In our earlier Newsflashes, we have considered the content, form and timing of the draft proposals to implement an EU Financial Transaction Tax (“FTT”) and the implications for the Financial Services sector. In this Newsflash, we look specifically at the impact of the EU FTT on the asset management industry. On 14 February 2013, the European Commission issued a new draft Council Directive to implement an EU FTT in 11 countries. In our Newsflash of 14 February, we highlighted that the Directive has a very broad scope and will impact both EU and non-EU Financial Institutions. The costs of the tax, coupled with the major operational changes that will be required to comply with the regime, will result in the EU FTT being a significant cost for Financial Institutions and their clients. Investment firms, UCITS and their management companies, alternative investment funds and their managers, pension funds and their investment managers can be heavily impacted by the Directive.
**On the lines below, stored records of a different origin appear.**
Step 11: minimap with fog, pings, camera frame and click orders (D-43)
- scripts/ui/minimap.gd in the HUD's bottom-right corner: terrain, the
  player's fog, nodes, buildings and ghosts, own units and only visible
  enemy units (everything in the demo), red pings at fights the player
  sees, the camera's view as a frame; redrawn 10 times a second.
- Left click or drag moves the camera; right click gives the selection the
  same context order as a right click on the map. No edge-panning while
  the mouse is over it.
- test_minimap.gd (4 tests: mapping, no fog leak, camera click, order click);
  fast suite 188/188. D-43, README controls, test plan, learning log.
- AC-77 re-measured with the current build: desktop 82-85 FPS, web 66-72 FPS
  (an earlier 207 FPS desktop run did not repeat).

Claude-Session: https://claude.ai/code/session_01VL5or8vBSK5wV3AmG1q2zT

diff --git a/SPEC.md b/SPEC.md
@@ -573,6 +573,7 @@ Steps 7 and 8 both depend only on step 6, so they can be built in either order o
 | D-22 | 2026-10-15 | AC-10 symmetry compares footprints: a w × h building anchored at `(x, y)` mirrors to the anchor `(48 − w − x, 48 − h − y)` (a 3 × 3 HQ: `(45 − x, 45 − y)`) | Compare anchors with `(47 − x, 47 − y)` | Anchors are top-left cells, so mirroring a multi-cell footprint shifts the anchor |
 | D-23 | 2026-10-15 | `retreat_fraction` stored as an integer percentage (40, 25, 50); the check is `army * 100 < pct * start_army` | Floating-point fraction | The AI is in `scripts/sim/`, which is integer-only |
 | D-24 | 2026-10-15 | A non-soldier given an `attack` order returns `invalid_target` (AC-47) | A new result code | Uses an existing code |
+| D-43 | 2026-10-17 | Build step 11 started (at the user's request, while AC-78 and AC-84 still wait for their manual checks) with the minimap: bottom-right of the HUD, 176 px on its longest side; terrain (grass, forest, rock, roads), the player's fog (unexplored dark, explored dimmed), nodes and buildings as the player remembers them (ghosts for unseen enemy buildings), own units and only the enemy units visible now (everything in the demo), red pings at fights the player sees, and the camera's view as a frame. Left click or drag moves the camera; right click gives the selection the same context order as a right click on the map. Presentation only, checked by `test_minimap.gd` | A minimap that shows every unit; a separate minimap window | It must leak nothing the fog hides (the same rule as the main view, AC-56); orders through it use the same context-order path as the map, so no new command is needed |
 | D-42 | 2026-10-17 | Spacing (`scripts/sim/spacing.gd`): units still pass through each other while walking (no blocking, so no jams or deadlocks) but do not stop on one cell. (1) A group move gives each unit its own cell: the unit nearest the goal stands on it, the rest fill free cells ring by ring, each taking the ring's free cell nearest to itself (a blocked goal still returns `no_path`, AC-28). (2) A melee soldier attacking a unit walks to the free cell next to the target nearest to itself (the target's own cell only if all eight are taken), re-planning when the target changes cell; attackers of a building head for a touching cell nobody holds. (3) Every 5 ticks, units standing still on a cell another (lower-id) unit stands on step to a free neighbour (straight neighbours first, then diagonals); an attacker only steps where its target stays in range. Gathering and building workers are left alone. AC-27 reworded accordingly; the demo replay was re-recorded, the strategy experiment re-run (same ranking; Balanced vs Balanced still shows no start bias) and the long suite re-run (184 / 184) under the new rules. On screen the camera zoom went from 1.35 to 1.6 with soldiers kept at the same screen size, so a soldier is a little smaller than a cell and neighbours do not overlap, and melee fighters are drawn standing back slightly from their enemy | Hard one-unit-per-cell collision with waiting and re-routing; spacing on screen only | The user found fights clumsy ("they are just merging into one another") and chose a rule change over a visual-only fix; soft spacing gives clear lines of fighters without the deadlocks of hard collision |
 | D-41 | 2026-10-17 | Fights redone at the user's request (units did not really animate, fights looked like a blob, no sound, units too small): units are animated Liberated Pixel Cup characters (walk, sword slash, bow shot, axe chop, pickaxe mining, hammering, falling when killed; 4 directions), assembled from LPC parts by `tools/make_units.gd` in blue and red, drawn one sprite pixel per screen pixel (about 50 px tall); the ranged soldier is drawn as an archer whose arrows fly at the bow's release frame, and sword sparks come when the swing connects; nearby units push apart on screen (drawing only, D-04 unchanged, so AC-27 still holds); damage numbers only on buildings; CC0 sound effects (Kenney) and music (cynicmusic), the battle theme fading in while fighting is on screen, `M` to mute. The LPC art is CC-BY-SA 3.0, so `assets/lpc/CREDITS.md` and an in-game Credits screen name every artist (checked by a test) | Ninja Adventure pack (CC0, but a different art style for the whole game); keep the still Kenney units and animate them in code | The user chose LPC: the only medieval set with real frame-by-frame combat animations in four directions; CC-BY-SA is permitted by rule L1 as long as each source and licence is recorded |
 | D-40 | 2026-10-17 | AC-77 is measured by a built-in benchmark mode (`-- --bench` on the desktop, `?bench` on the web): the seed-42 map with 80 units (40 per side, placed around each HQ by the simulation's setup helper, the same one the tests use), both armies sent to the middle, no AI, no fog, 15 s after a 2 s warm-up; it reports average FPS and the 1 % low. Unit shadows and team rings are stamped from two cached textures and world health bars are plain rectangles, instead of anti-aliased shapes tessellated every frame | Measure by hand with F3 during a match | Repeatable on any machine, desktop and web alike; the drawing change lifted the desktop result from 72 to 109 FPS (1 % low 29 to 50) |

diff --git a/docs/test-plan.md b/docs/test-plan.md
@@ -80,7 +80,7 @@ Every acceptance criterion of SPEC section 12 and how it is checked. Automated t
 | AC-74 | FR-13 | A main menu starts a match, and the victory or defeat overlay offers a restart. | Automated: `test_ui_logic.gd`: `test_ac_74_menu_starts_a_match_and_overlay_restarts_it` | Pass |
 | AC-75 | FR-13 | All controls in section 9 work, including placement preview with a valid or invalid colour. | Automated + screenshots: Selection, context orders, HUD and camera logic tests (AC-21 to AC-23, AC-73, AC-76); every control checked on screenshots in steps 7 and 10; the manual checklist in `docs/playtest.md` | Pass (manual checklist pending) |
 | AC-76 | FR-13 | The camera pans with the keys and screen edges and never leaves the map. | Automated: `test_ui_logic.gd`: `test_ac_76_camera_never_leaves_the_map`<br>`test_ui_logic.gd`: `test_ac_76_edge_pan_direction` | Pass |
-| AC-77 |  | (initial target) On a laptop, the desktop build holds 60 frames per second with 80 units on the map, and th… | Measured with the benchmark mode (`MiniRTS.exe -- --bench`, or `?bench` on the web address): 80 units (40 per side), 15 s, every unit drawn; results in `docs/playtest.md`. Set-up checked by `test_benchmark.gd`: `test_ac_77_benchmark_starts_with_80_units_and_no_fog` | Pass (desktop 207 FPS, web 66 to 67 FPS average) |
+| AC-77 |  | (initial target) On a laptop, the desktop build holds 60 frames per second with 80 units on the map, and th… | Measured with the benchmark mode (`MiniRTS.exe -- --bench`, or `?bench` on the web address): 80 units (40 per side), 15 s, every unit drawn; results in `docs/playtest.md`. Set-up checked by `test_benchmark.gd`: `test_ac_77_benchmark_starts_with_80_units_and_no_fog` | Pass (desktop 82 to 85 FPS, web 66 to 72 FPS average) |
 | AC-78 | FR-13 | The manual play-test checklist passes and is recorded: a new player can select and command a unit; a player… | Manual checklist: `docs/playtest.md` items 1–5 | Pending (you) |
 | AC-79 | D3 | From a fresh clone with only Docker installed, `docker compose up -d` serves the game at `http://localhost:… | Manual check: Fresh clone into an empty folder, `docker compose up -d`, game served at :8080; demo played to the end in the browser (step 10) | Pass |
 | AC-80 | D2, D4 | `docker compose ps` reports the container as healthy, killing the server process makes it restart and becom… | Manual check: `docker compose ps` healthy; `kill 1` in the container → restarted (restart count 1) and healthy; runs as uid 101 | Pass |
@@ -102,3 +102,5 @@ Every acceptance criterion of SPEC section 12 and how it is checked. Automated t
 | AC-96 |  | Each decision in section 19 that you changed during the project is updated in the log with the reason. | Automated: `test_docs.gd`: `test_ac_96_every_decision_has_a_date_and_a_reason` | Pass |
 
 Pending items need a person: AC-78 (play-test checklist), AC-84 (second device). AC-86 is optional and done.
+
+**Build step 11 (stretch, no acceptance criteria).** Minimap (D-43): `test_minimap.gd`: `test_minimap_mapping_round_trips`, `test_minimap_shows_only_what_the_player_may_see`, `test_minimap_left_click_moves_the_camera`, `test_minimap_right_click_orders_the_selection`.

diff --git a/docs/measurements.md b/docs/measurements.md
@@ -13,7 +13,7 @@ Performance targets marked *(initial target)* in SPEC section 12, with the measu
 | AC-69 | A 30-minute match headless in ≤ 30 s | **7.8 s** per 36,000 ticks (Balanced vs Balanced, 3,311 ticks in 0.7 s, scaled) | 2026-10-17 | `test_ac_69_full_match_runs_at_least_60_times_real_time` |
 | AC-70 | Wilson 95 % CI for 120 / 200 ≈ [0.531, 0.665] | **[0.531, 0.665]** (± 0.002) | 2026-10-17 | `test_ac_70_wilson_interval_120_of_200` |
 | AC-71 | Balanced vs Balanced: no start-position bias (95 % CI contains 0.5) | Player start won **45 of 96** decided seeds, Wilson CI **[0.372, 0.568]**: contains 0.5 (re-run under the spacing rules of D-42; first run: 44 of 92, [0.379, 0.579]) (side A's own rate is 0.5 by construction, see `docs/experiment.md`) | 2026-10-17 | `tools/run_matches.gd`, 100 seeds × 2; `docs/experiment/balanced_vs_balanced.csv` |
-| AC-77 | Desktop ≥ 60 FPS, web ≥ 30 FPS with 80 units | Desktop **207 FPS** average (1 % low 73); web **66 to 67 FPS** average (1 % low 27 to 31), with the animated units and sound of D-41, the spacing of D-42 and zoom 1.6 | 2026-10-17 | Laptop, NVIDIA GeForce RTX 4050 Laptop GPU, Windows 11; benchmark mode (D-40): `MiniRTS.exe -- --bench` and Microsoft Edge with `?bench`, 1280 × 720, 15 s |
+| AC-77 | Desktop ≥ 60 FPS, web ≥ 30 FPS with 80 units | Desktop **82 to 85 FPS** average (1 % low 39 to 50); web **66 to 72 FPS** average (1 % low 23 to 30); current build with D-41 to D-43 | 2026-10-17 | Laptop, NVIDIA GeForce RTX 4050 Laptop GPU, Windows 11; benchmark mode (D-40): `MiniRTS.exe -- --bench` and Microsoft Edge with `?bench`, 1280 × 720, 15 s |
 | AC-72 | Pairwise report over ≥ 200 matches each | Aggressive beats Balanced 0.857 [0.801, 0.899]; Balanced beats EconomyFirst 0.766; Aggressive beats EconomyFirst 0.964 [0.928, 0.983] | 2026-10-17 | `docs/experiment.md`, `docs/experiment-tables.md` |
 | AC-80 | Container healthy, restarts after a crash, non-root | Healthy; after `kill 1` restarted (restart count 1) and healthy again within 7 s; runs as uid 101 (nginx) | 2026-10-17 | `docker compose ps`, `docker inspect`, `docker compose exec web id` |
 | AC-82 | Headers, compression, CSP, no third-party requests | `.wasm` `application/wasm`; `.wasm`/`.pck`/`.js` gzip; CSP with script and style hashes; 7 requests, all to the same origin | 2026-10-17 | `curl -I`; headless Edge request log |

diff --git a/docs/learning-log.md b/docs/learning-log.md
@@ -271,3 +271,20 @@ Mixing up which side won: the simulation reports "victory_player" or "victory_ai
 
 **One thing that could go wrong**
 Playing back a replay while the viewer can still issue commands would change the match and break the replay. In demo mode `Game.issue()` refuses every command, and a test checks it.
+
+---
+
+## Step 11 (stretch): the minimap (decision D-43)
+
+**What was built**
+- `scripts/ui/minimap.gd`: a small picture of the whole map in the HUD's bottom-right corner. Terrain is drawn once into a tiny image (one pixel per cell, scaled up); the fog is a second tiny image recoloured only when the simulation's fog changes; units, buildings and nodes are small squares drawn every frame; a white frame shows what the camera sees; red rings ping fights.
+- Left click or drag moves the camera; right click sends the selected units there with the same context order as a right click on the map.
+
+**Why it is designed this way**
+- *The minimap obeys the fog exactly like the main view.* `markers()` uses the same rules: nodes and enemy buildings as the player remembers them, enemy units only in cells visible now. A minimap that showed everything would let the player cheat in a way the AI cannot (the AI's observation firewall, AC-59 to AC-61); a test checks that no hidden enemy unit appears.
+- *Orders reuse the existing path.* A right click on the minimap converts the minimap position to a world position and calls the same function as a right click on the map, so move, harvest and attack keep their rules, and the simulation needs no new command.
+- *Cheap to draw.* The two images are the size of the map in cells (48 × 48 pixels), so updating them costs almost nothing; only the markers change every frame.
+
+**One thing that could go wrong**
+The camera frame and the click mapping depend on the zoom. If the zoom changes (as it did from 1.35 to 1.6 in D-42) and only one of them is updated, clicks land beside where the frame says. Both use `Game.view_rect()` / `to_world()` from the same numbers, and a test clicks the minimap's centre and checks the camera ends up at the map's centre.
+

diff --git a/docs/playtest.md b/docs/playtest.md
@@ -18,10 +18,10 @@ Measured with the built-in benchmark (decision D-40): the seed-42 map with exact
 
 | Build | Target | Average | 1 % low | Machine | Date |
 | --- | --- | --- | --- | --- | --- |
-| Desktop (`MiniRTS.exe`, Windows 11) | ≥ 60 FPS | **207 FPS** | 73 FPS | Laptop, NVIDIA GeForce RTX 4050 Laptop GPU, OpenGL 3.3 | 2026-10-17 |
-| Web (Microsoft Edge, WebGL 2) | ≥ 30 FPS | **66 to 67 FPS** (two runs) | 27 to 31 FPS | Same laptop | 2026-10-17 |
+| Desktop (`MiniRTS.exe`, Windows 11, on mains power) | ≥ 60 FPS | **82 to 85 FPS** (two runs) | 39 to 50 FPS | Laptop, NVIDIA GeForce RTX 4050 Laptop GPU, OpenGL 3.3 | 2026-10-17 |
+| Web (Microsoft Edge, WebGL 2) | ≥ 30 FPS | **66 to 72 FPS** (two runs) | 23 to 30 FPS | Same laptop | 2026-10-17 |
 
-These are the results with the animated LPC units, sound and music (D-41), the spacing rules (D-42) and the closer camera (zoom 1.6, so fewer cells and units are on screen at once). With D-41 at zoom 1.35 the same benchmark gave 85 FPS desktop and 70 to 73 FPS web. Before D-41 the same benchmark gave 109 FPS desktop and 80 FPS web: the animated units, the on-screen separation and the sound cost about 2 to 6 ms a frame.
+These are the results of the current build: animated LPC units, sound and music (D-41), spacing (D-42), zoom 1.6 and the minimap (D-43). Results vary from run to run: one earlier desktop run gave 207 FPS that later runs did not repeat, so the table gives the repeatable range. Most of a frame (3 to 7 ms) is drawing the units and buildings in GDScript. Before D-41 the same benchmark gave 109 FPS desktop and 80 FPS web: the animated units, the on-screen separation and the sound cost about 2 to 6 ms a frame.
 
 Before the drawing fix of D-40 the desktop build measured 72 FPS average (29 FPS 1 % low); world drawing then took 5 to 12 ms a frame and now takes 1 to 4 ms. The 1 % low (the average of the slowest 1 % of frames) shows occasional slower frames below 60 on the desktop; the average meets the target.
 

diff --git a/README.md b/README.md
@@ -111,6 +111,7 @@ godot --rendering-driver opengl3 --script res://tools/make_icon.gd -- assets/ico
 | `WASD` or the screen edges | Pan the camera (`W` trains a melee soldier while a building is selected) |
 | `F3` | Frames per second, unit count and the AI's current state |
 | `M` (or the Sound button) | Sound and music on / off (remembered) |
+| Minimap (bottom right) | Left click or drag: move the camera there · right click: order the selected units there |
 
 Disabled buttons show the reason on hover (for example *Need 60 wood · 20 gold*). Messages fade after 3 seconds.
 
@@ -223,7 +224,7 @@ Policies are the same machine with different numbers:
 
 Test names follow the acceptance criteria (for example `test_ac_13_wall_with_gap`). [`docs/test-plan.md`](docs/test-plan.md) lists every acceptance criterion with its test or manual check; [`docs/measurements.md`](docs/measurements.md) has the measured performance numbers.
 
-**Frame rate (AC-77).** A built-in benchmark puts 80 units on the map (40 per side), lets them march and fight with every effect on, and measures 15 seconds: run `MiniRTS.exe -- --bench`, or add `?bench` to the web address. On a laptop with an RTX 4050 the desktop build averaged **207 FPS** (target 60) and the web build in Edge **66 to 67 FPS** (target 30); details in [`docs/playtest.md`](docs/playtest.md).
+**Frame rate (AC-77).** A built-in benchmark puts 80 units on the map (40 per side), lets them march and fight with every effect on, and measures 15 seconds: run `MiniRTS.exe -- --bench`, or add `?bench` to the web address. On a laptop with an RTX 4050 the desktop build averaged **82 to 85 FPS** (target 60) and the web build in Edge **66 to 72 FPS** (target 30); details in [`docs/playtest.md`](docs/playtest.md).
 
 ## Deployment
There remains much uncertainty about the timing and form of the ultimate EU FTT. However, the asset management industry will be affected by the proposed tax. In this Newsflash we highlight how funds could fall within the scope of the tax, explain the impact that we expect the FTT to have on asset managers and advise on what actions institutions in this sector should be taking now.
The latest EU FTT Directive (“the Directive”) classifies fund vehicles and management companies as Financial Institutions for the purposes of the FTT. Financial Institutions resident in EU FTT countries1, Financial Institutions trading with other Financial Institutions located in EU FTT countries or Financial Institutions dealing in securities issued within an EU FTT country are all chargeable to EU FTT on in-scope transactions. Under the Directive, also trading in fund units or shares in funds (including UCITS and alternative funds) can be subject to FTT. In addition, the fund’s trading of its own underlying investment portfolio can also be subject to the tax. This means that the FTT needs to be considered both at the investor level and the fund portfolio level.
However, as the Council Directive 2008/7/EC prohibits the imposition of taxes on the raising of capital, the initial issuance of interests in investment funds will not be subject to the FTT under the revised proposal. Placing funds within the scope of the EU FTT would seem to breach the principle that investing via investment funds should be tax neutral as compared with direct investment in the underlying fund assets. As a result of the breach of this principle, investing via funds will become more expensive than investing directly.